Task description:
Say how many lines in the data below contain the word "first", and give no other text.

Source material:
--------

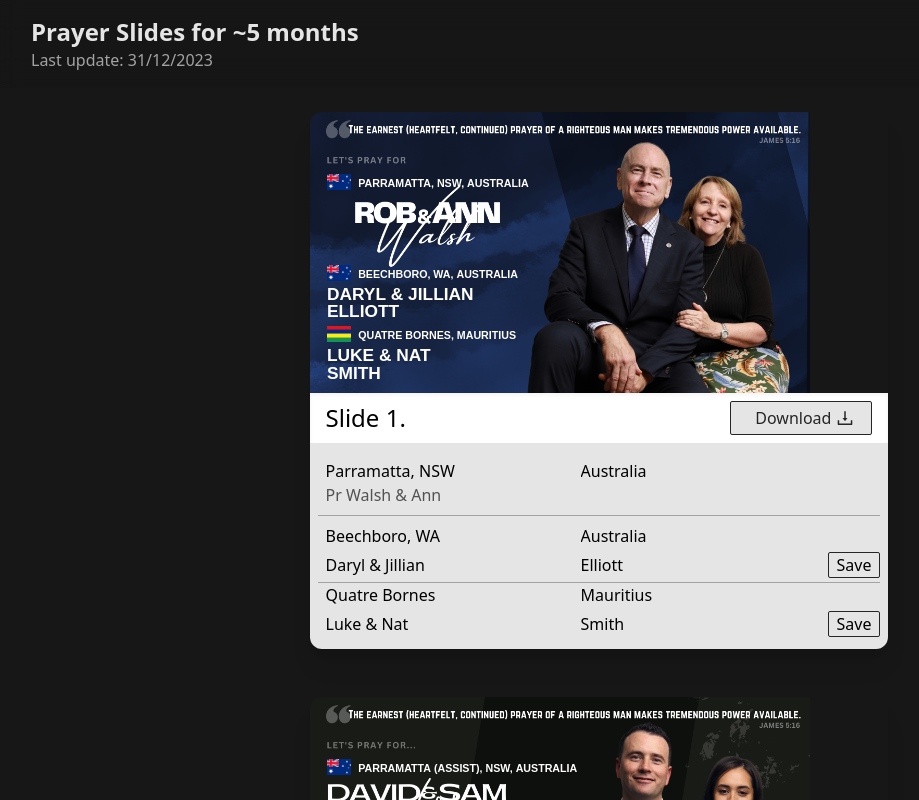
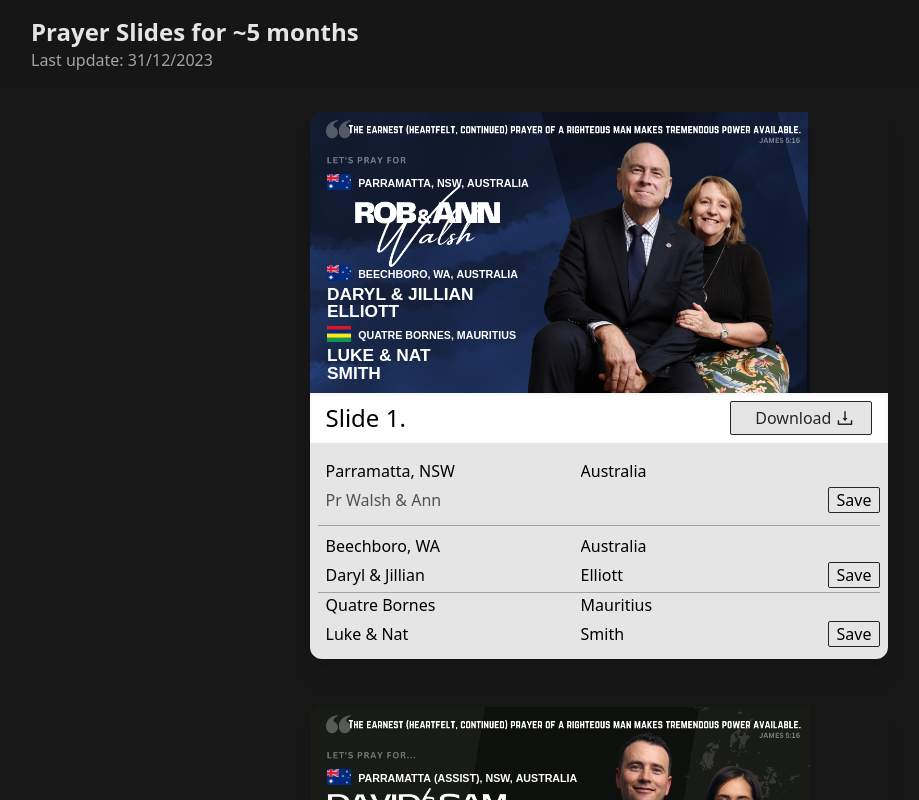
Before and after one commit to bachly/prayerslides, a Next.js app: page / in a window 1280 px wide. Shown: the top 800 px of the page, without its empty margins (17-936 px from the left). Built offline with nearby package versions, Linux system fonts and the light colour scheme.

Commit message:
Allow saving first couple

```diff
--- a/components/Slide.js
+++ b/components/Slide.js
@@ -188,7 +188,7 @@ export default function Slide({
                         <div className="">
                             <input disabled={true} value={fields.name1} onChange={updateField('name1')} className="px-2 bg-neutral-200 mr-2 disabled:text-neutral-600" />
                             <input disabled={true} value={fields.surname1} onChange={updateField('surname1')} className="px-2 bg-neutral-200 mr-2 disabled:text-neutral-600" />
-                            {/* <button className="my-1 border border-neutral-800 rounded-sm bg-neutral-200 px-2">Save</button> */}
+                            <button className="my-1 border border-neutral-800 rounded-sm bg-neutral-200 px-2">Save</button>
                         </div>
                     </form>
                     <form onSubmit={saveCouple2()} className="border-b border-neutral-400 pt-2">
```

--------

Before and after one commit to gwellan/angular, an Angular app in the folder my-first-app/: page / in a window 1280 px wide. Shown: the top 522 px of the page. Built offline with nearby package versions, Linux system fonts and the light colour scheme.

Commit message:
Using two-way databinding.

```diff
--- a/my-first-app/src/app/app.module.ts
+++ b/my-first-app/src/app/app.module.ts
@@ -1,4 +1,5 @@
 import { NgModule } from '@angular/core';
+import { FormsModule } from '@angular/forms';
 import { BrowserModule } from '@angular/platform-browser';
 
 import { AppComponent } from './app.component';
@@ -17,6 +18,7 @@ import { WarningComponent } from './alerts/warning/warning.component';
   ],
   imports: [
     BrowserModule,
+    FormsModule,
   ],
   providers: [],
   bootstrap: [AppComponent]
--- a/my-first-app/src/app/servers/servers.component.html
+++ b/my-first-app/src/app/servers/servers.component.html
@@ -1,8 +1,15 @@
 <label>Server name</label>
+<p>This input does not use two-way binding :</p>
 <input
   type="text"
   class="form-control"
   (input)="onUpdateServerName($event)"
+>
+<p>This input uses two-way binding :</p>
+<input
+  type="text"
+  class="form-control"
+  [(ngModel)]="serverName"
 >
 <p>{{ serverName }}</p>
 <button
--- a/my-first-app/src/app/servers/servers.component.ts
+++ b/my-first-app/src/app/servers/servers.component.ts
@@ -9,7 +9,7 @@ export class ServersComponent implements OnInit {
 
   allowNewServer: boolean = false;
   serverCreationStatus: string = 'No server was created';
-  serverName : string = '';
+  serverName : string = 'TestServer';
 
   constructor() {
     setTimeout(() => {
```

--------

Answer to the problem:
8